> To do: Your answer should hold each line of the material that contains the word "docs".

- - -

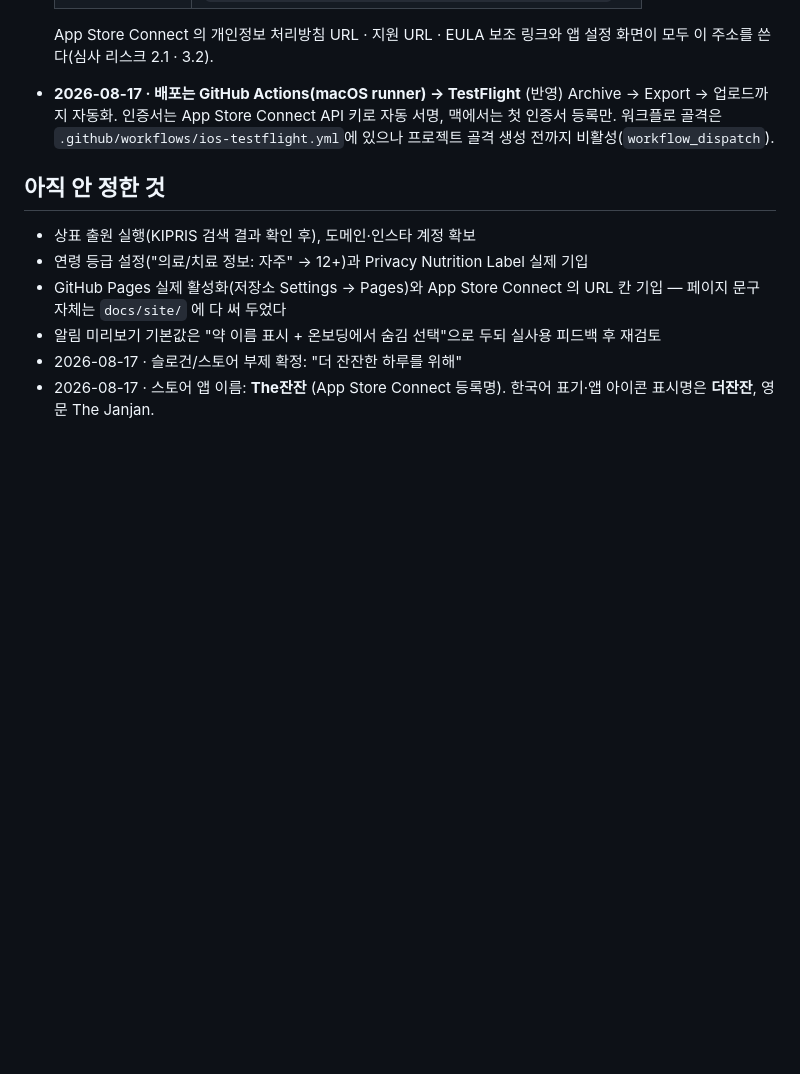
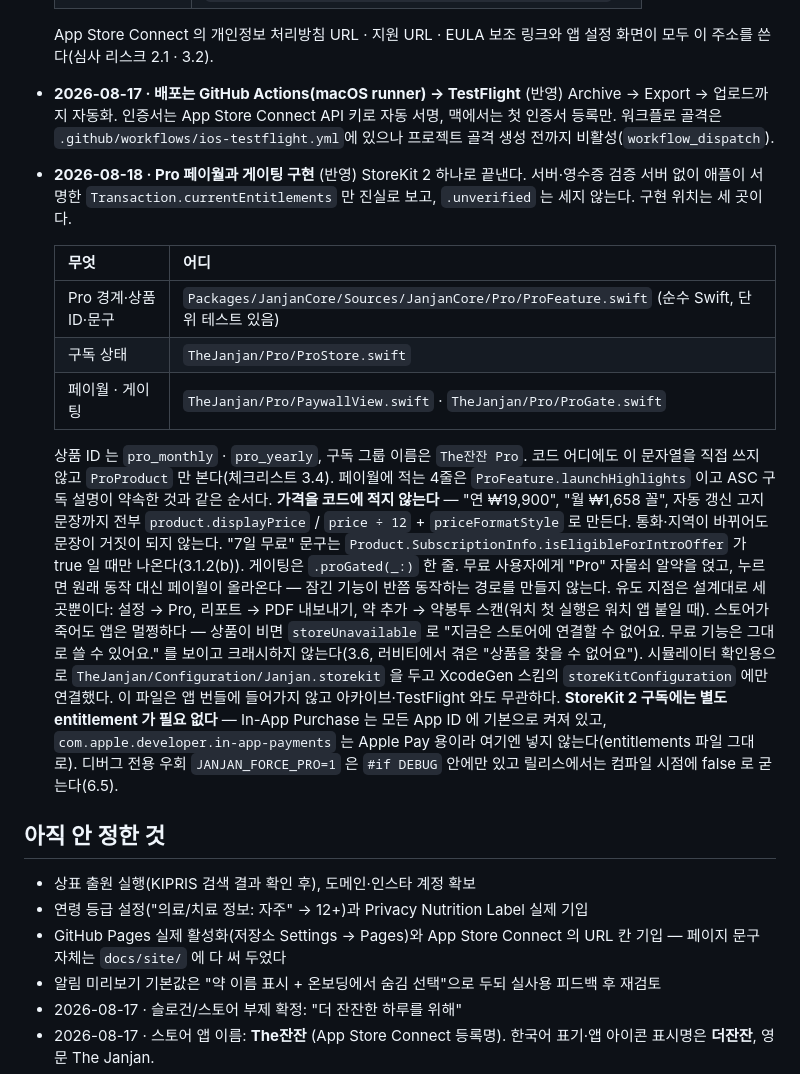
Before and after one commit to slzlrns-byte/medi, a Markdown page: docs/decisions.md, the part around the change. Drawn GitHub-style; blank space fills up the shorter version.

```diff
--- a/docs/decisions.md
+++ b/docs/decisions.md
@@ -79,6 +79,22 @@
 - **2026-08-17 · 배포는 GitHub Actions(macOS runner) → TestFlight** (반영)
   Archive → Export → 업로드까지 자동화. 인증서는 App Store Connect API 키로 자동 서명, 맥에서는 첫 인증서 등록만. 워크플로 골격은 `.github/workflows/ios-testflight.yml`에 있으나 프로젝트 골격 생성 전까지 비활성(`workflow_dispatch`).
 
+- **2026-08-18 · Pro 페이월과 게이팅 구현** (반영)
+  StoreKit 2 하나로 끝낸다. 서버·영수증 검증 서버 없이 애플이 서명한 `Transaction.currentEntitlements` 만 진실로 보고, `.unverified` 는 세지 않는다. 구현 위치는 세 곳이다.
+
+  | 무엇 | 어디 |
+  | --- | --- |
+  | Pro 경계·상품 ID·문구 | `Packages/JanjanCore/Sources/JanjanCore/Pro/ProFeature.swift` (순수 Swift, 단위 테스트 있음) |
+  | 구독 상태 | `TheJanjan/Pro/ProStore.swift` |
+  | 페이월 · 게이팅 | `TheJanjan/Pro/PaywallView.swift` · `TheJanjan/Pro/ProGate.swift` |
+
+  상품 ID 는 `pro_monthly` · `pro_yearly`, 구독 그룹 이름은 `The잔잔 Pro`. 코드 어디에도 이 문자열을 직접 쓰지 않고 `ProProduct` 만 본다(체크리스트 3.4). 페이월에 적는 4줄은 `ProFeature.launchHighlights` 이고 ASC 구독 설명이 약속한 것과 같은 순서다.
+  **가격을 코드에 적지 않는다** — "연 ₩19,900", "월 ₩1,658 꼴", 자동 갱신 고지 문장까지 전부 `product.displayPrice` / `price ÷ 12` + `priceFormatStyle` 로 만든다. 통화·지역이 바뀌어도 문장이 거짓이 되지 않는다. "7일 무료" 문구는 `Product.SubscriptionInfo.isEligibleForIntroOffer` 가 true 일 때만 나온다(3.1.2(b)).
+  게이팅은 `.proGated(_:)` 한 줄. 무료 사용자에게 "Pro" 자물쇠 알약을 얹고, 누르면 원래 동작 대신 페이월이 올라온다 — 잠긴 기능이 반쯤 동작하는 경로를 만들지 않는다. 유도 지점은 설계대로 세 곳뿐이다: 설정 → Pro, 리포트 → PDF 내보내기, 약 추가 → 약봉투 스캔(워치 첫 실행은 워치 앱 붙일 때).
+  스토어가 죽어도 앱은 멀쩡하다 — 상품이 비면 `storeUnavailable` 로 "지금은 스토어에 연결할 수 없어요. 무료 기능은 그대로 쓸 수 있어요." 를 보이고 크래시하지 않는다(3.6, 러비티에서 겪은 "상품을 찾을 수 없어요").
+  시뮬레이터 확인용으로 `TheJanjan/Configuration/Janjan.storekit` 을 두고 XcodeGen 스킴의 `storeKitConfiguration` 에만 연결했다. 이 파일은 앱 번들에 들어가지 않고 아카이브·TestFlight 와도 무관하다. **StoreKit 2 구독에는 별도 entitlement 가 필요 없다** — In-App Purchase 는 모든 App ID 에 기본으로 켜져 있고, `com.apple.developer.in-app-payments` 는 Apple Pay 용이라 여기엔 넣지 않는다(entitlements 파일 그대로).
+  디버그 전용 우회 `JANJAN_FORCE_PRO=1` 은 `#if DEBUG` 안에만 있고 릴리스에서는 컴파일 시점에 false 로 굳는다(6.5).
+
 ## 아직 안 정한 것
 
 - 상표 출원 실행(KIPRIS 검색 결과 확인 후), 도메인·인스타 계정 확보
```
Also changed, not shown: README.md (+6 -1 lines), docs/review-checklist.md (+1 -1 lines).
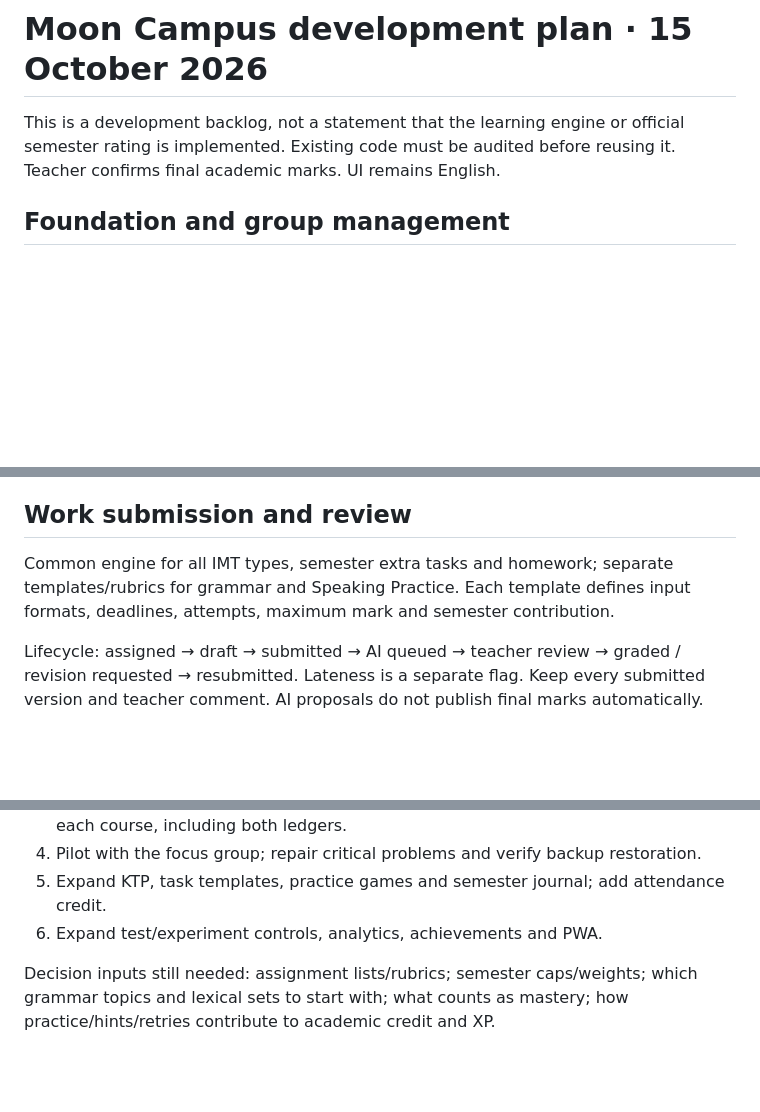
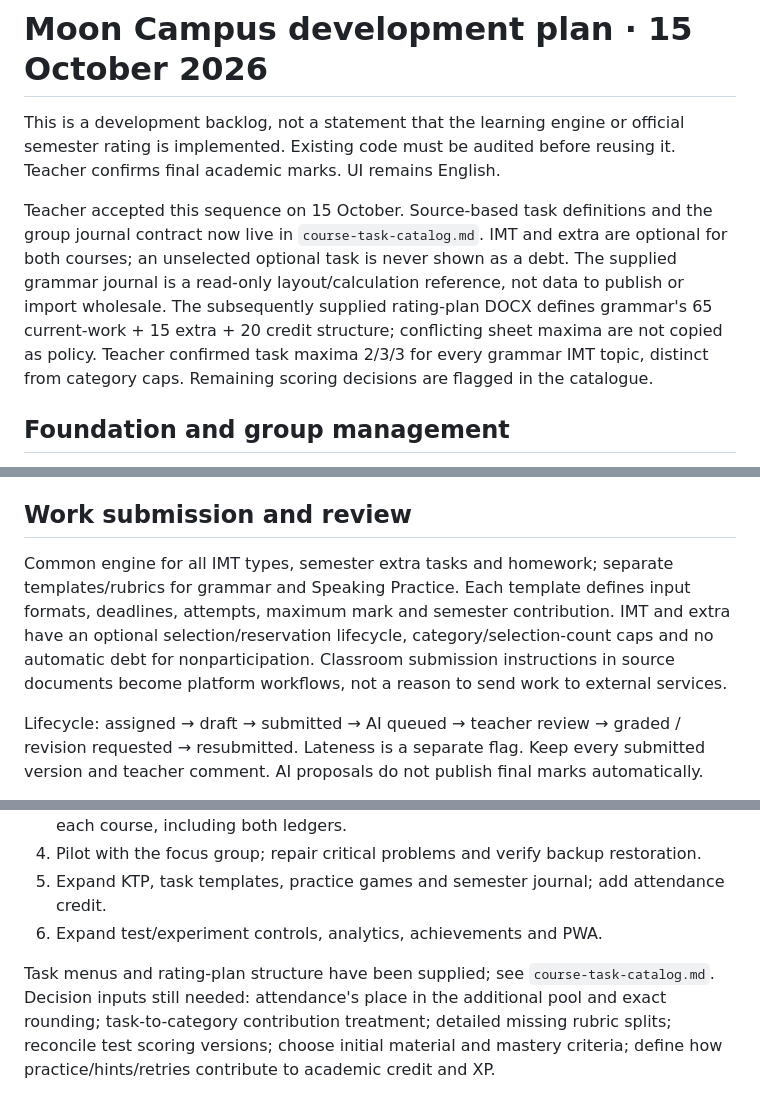
Before and after one commit to alyonazerg/university-learning-hub, a Markdown page: docs/development-roadmap.md, 3 parts joined by grey strips. Rendered like a GitHub page; blank space fills up the shorter version.

Commit message:
Record optional course task catalog and source-grounded semester journal requirements

```diff
--- a/docs/development-roadmap.md
+++ b/docs/development-roadmap.md
@@ -1,6 +1,8 @@
 # Moon Campus development plan · 15 October 2026
 
 This is a development backlog, not a statement that the learning engine or official semester rating is implemented. Existing code must be audited before reusing it. Teacher confirms final academic marks. UI remains English.
+
+Teacher accepted this sequence on 15 October. Source-based task definitions and the group journal contract now live in `course-task-catalog.md`. IMT and extra are optional for both courses; an unselected optional task is never shown as a debt. The supplied grammar journal is a read-only layout/calculation reference, not data to publish or import wholesale. The subsequently supplied rating-plan DOCX defines grammar's 65 current-work + 15 extra + 20 credit structure; conflicting sheet maxima are not copied as policy. Teacher confirmed task maxima 2/3/3 for every grammar IMT topic, distinct from category caps. Remaining scoring decisions are flagged in the catalogue.
 
 ## Foundation and group management
 
@@ -32,7 +34,7 @@ KTP is required for both courses and each group/semester. Audit the existing les
 
 ## Work submission and review
 
-Common engine for all IMT types, semester extra tasks and homework; separate templates/rubrics for grammar and Speaking Practice. Each template defines input formats, deadlines, attempts, maximum mark and semester contribution.
+Common engine for all IMT types, semester extra tasks and homework; separate templates/rubrics for grammar and Speaking Practice. Each template defines input formats, deadlines, attempts, maximum mark and semester contribution. IMT and extra have an optional selection/reservation lifecycle, category/selection-count caps and no automatic debt for nonparticipation. Classroom submission instructions in source documents become platform workflows, not a reason to send work to external services.
 
 Lifecycle: assigned → draft → submitted → AI queued → teacher review → graded / revision requested → resubmitted. Lateness is a separate flag. Keep every submitted version and teacher comment. AI proposals do not publish final marks automatically.
 
@@ -63,4 +65,4 @@ Invite two students from each group to the focus group, with varied devices and
 5. Expand KTP, task templates, practice games and semester journal; add attendance credit.
 6. Expand test/experiment controls, analytics, achievements and PWA.
 
-Decision inputs still needed: assignment lists/rubrics; semester caps/weights; which grammar topics and lexical sets to start with; what counts as mastery; how practice/hints/retries contribute to academic credit and XP.
+Task menus and rating-plan structure have been supplied; see `course-task-catalog.md`. Decision inputs still needed: attendance's place in the additional pool and exact rounding; task-to-category contribution treatment; detailed missing rubric splits; reconcile test scoring versions; choose initial material and mastery criteria; define how practice/hints/retries contribute to academic credit and XP.
```
Also changed, not shown: docs/course-task-catalog.md (added, +138 -0 lines).
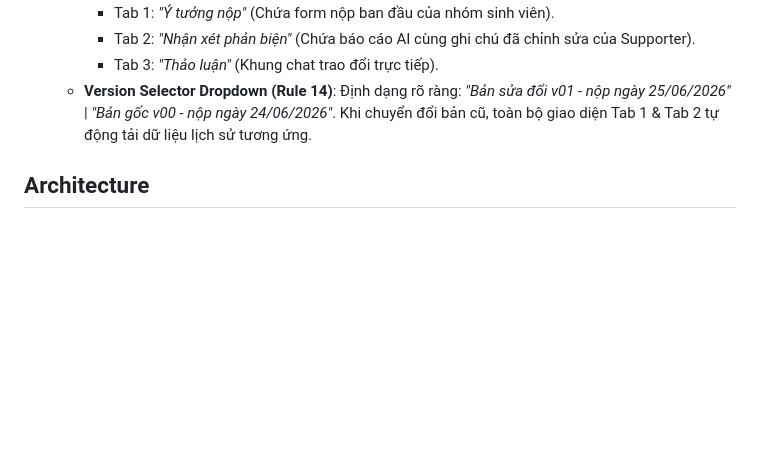
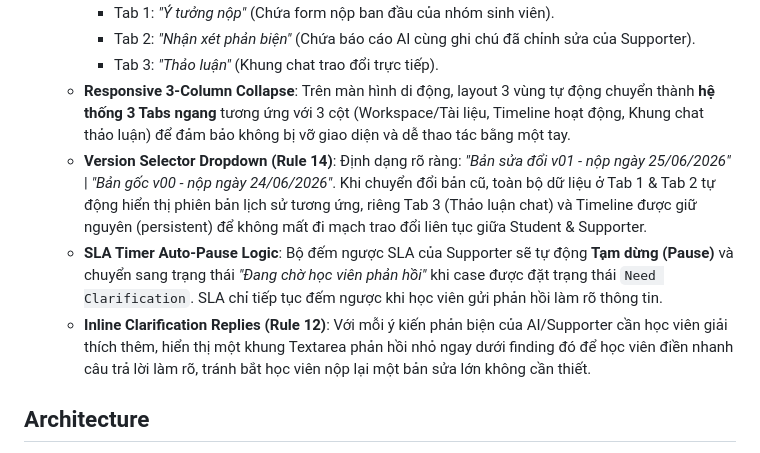
Before and after one commit to CHECKPOINT-00/nexus-platform, a Markdown page: plans/260625-nexus-platform/phase-06-workspaces.md, the part around the change. Rendered like a GitHub page; blank space fills up the shorter version.

Commit message:
docs(plans): incorporate smart UX layout and data-isolation specifications into Phase 4 and Phase 6

```diff
--- a/plans/260625-nexus-platform/phase-06-workspaces.md
+++ b/plans/260625-nexus-platform/phase-06-workspaces.md
@@ -35,7 +35,10 @@
     - Tab 1: *"Ý tưởng nộp"* (Chứa form nộp ban đầu của nhóm sinh viên).
     - Tab 2: *"Nhận xét phản biện"* (Chứa báo cáo AI cùng ghi chú đã chỉnh sửa của Supporter).
     - Tab 3: *"Thảo luận"* (Khung chat trao đổi trực tiếp).
-  - **Version Selector Dropdown (Rule 14)**: Định dạng rõ ràng: *"Bản sửa đổi v01 - nộp ngày 25/06/2026"* | *"Bản gốc v00 - nộp ngày 24/06/2026"*. Khi chuyển đổi bản cũ, toàn bộ giao diện Tab 1 & Tab 2 tự động tải dữ liệu lịch sử tương ứng.
+  - **Responsive 3-Column Collapse**: Trên màn hình di động, layout 3 vùng tự động chuyển thành **hệ thống 3 Tabs ngang** tương ứng với 3 cột (Workspace/Tài liệu, Timeline hoạt động, Khung chat thảo luận) để đảm bảo không bị vỡ giao diện và dễ thao tác bằng một tay.
+  - **Version Selector Dropdown (Rule 14)**: Định dạng rõ ràng: *"Bản sửa đổi v01 - nộp ngày 25/06/2026"* | *"Bản gốc v00 - nộp ngày 24/06/2026"*. Khi chuyển đổi bản cũ, toàn bộ dữ liệu ở Tab 1 & Tab 2 tự động hiển thị phiên bản lịch sử tương ứng, riêng Tab 3 (Thảo luận chat) và Timeline được giữ nguyên (persistent) để không mất đi mạch trao đổi liên tục giữa Student & Supporter.
+  - **SLA Timer Auto-Pause Logic**: Bộ đếm ngược SLA của Supporter sẽ tự động **Tạm dừng (Pause)** và chuyển sang trạng thái *"Đang chờ học viên phản hồi"* khi case được đặt trạng thái `Need Clarification`. SLA chỉ tiếp tục đếm ngược khi học viên gửi phản hồi làm rõ thông tin.
+  - **Inline Clarification Replies (Rule 12)**: Với mỗi ý kiến phản biện của AI/Supporter cần học viên giải thích thêm, hiển thị một khung Textarea phản hồi nhỏ ngay dưới finding đó để học viên điền nhanh câu trả lời làm rõ, tránh bắt học viên nộp lại một bản sửa lớn không cần thiết.
 
 
 ## Architecture
```
Also changed, not shown: plans/260625-nexus-platform/phase-04-conversational-intake.md (+2 -0 lines).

- - -

> Exercise result:
Before and after one commit to slzlrns-byte/medi, a Markdown page: docs/decisions.md, the part around the change. Drawn GitHub-style; blank space fills up the shorter version.
--- a/docs/decisions.md
+++ b/docs/decisions.md
Also changed, not shown: README.md (+6 -1 lines), docs/review-checklist.md (+1 -1 lines).
Before and after one commit to alyonazerg/university-learning-hub, a Markdown page: docs/development-roadmap.md, 3 parts joined by grey strips. Rendered like a GitHub page; blank space fills up the shorter version.
--- a/docs/development-roadmap.md
+++ b/docs/development-roadmap.md
Also changed, not shown: docs/course-task-catalog.md (added, +138 -0 lines).
docs(plans): incorporate smart UX layout and data-isolation specifications into Phase 4 and Phase 6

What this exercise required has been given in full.